*** Dataset records ***

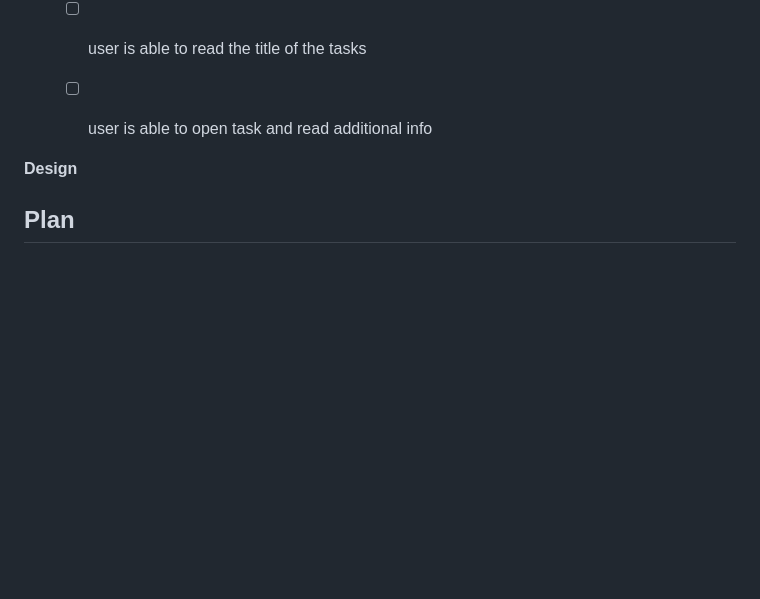
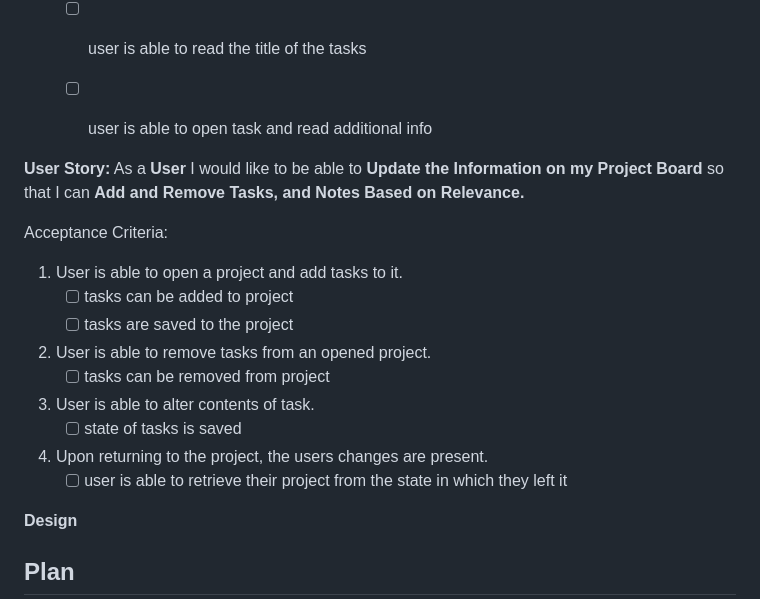
Before and after one commit to LukeI50/Project-Boards, a Markdown page: README.md, the part around the change. GitHub-like rendering; folded sections open; blank space fills up the shorter version.

Commit message:
add: must have user story 4 with acceptance criteria

```diff
--- a/README.md
+++ b/README.md
@@ -124,6 +124,19 @@ Acceptance Criteria:
     - [ ] user is able to open task and read additional info
 
 
+**User Story:** As a **User** I would like to be able to **Update the Information on my Project Board** so that I can **Add and Remove Tasks, and Notes Based on Relevance.**
+
+Acceptance Criteria:
+1. User is able to open a project and add tasks to it.
+    - [ ] tasks can be added to project
+    - [ ] tasks are saved to the project
+2. User is able to remove tasks from an opened project.
+    - [ ] tasks can be removed from project
+3. User is able to alter contents of task.
+    - [ ] state of tasks is saved
+4. Upon returning to the project, the users changes are present.
+    - [ ] user is able to retrieve their project from the state in which they left it
+
 **Design**
 
 </details>
```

*** End of Dataset records ***

_Work to be completed_: Across the records above, return every line that contains the word "able".

_The answer_:
     - [ ] user is able to open task and read additional info
+**User Story:** As a **User** I would like to be able to **Update the Information on my Project Board** so that I can **Add and Remove Tasks, and Notes Based on Relevance.**
+1. User is able to open a project and add tasks to it.
+2. User is able to remove tasks from an opened project.
+3. User is able to alter contents of task.
+    - [ ] user is able to retrieve their project from the state in which they left it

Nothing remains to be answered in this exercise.